### EXERCISE
Read the lines below. Copy out any that hold the string "development".

[RECORDED DATA Boundary: Start]

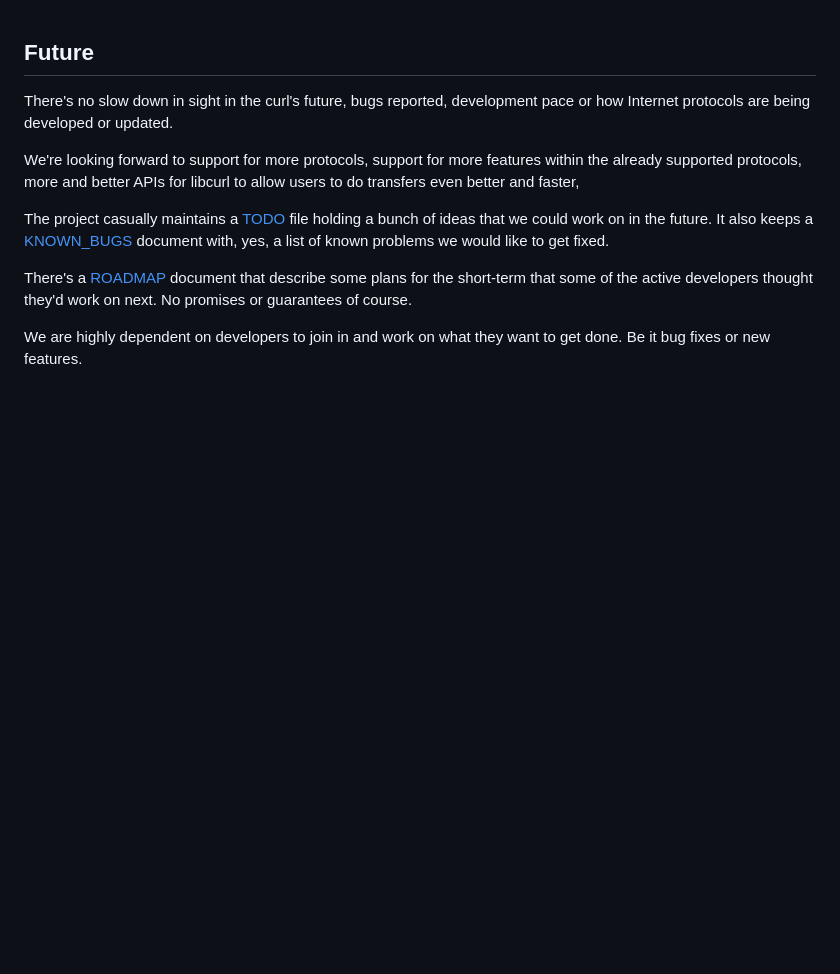
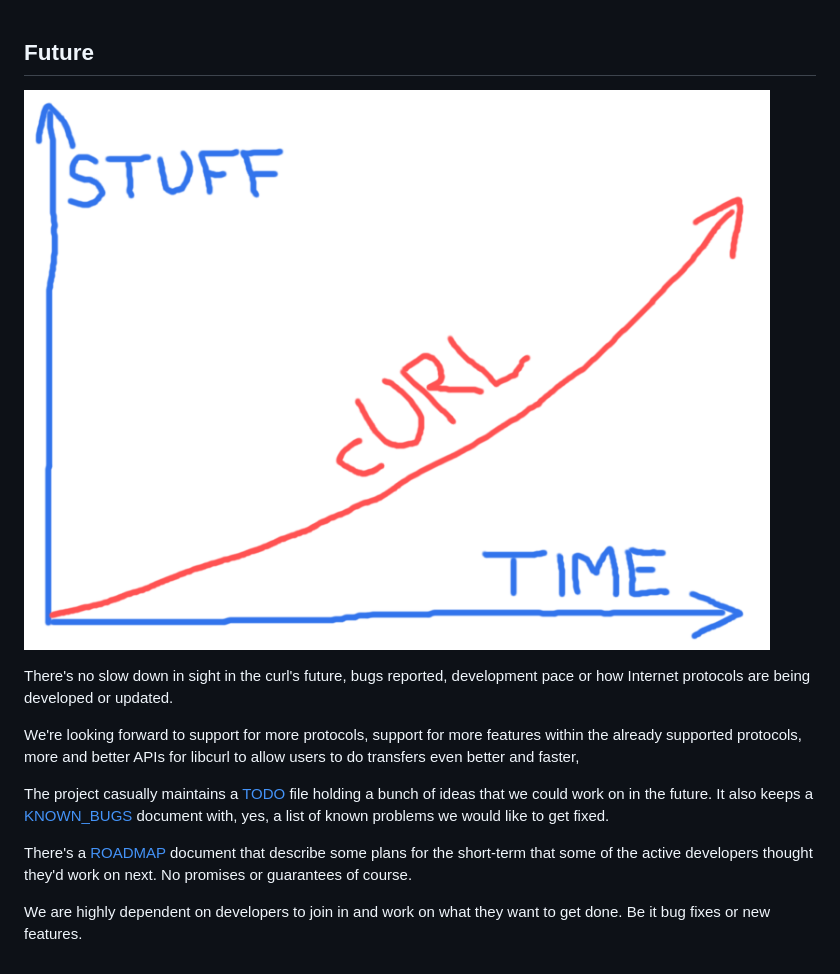
Before and after one commit to curl/everything-curl, a Markdown page: curl-future.md, the part around the change. Rendered like a GitHub page; pictures changed too: devgraph-800.png (added); blank space fills up the shorter version.

Commit message:
curl-future: add development graph

```diff
--- a/curl-future.md
+++ b/curl-future.md
@@ -1,4 +1,6 @@
 ## Future
+
+![curl future](devgraph-800.png)
 
 There's no slow down in sight in the curl's future, bugs reported, development
 pace or how Internet protocols are being developed or updated.
```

[RECORDED DATA Boundary: End]

### RESPONSE
curl-future: add development graph
 There's no slow down in sight in the curl's future, bugs reported, development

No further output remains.